### Data extract

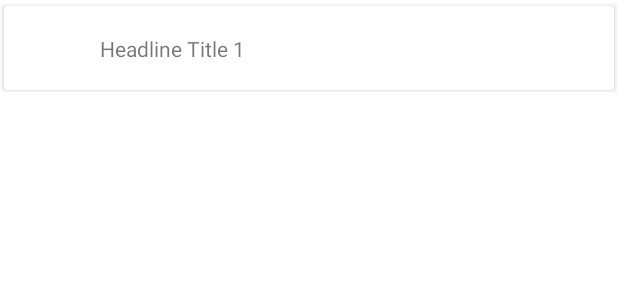
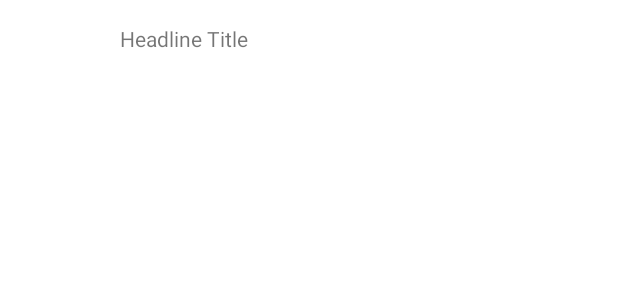
Before and after one commit to hfaria/topheadlines-android, an Android app: the layout top_headlines_list_item.xml on its own in the app's theme, with its tools: preview values and no code run, on a phone screen of 412 x 824 dp. Shown: the top 300 px of the screen. Run offline under Robolectric (Android 15) with nearby library versions, the phone set to English and light mode, and no system bars.

Commit message:
Layout adjustments on TopHeadlines screen

```diff
--- a/app/src/main/java/com/hfaria/ctw/topheadlines/ui/TopHeadlinesFragment.kt
+++ b/app/src/main/java/com/hfaria/ctw/topheadlines/ui/TopHeadlinesFragment.kt
@@ -13,11 +13,13 @@ import androidx.biometric.BiometricManager.Authenticators.BIOMETRIC_WEAK
 import androidx.biometric.BiometricPrompt
 import androidx.core.content.ContextCompat
 import androidx.lifecycle.lifecycleScope
+import androidx.paging.LoadState
 import com.hfaria.ctw.topheadlines.BuildConfig
 import com.hfaria.ctw.topheadlines.R
 import com.hfaria.ctw.topheadlines.databinding.FragmentTopHeadlinesBinding
 import com.hfaria.ctw.topheadlines.ui.article_content.ArticleContentActivity
 import com.hfaria.ctw.topheadlines.ui.base.BaseFragment
+import kotlinx.coroutines.flow.collectLatest
 import kotlinx.coroutines.launch
 
 class TopHeadlinesFragment : BaseFragment<TopHeadlinesViewModel>() {
@@ -65,6 +67,16 @@ class TopHeadlinesFragment : BaseFragment<TopHeadlinesViewModel>() {
         state.articlePage.observe(viewLifecycleOwner) { page ->
             lifecycleScope.launch {
                 adapter.submitData(page)
+            }
+        }
+
+        viewLifecycleOwner.lifecycleScope.launch {
+            adapter.loadStateFlow.collectLatest { state ->
+                if (state.refresh is LoadState.Loading) {
+                    binding.cpiFetching.visibility = View.VISIBLE
+                } else {
+                    binding.cpiFetching.visibility = View.GONE
+                }
             }
         }
     }
--- a/app/src/main/res/layout/fragment_top_headlines.xml
+++ b/app/src/main/res/layout/fragment_top_headlines.xml
@@ -27,7 +27,7 @@
 
         <androidx.recyclerview.widget.RecyclerView
             android:id="@+id/rv_top_headlines"
-            android:layout_width="0dp"
+            android:layout_width="match_parent"
             android:layout_height="0dp"
             app:layout_constraintTop_toTopOf="parent"
             app:layout_constraintBottom_toBottomOf="parent"
--- a/app/src/main/res/layout/top_headlines_list_item.xml
+++ b/app/src/main/res/layout/top_headlines_list_item.xml
@@ -1,40 +1,26 @@
 <?xml version="1.0" encoding="utf-8"?>
-<layout xmlns:app="http://schemas.android.com/apk/res-auto"
+<LinearLayout
+    xmlns:app="http://schemas.android.com/apk/res-auto"
     xmlns:tools="http://schemas.android.com/tools"
-    xmlns:android="http://schemas.android.com/apk/res/android">
-
-    <data>
-    </data>
-
-    <androidx.cardview.widget.CardView
+    xmlns:android="http://schemas.android.com/apk/res/android"
     android:layout_width="match_parent"
     android:layout_height="wrap_content"
-        app:cardUseCompatPadding="true">
-
-        <androidx.constraintlayout.widget.ConstraintLayout
-            android:layout_height="wrap_content"
-            android:layout_width="match_parent">
+    android:padding="8dp">
 
     <ImageView
         android:id="@+id/iv_article_image"
         android:layout_width="56dp"
         android:layout_height="56dp"
         app:layout_constraintTop_toTopOf="parent"
-                app:layout_constraintStart_toStartOf="parent" />
+        app:layout_constraintStart_toStartOf="parent"
+        android:contentDescription="@string/headline_image" />
 
     <TextView
         android:id="@+id/tv_title"
         android:layout_width="wrap_content"
         android:layout_height="wrap_content"
-                android:layout_marginTop="8dp"
+        android:padding="8dp"
+        android:textSize="14sp"
         android:layout_marginStart="8dp"
-                android:layout_marginBottom="8dp"
-                android:textSize="14sp"
-                app:layout_constraintLeft_toRightOf="@id/iv_article_image"
-                app:layout_constraintTop_toTopOf="parent"
-                app:layout_constraintBottom_toBottomOf="parent"
-                tools:text="Headline Title 1" />
-
-        </androidx.constraintlayout.widget.ConstraintLayout>
-    </androidx.cardview.widget.CardView>
-</layout>
+        tools:text="Headline Title" />
+</LinearLayout>
--- a/app/src/main/res/values/strings.xml
+++ b/app/src/main/res/values/strings.xml
@@ -9,6 +9,7 @@
 
     <string name="error_dialog_title">ERROR</string>
     <string name="error_dialog_ok_button">OK</string>
+    <string name="headline_image">Headline Image</string>
 
 
 </resources>
```
Lines whose indentation alone changed are shown as unchanged.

######

> Work to complete:
Show all lines in the entries above where the string "androidx" appears.

> Answer for the task:
@@ -13,11 +13,13 @@ import androidx.biometric.BiometricManager.Authenticators.BIOMETRIC_WEAK
 import androidx.biometric.BiometricPrompt
 import androidx.core.content.ContextCompat
 import androidx.lifecycle.lifecycleScope
+import androidx.paging.LoadState
         <androidx.recyclerview.widget.RecyclerView
-    <androidx.cardview.widget.CardView
-        <androidx.constraintlayout.widget.ConstraintLayout
-        </androidx.constraintlayout.widget.ConstraintLayout>
-    </androidx.cardview.widget.CardView>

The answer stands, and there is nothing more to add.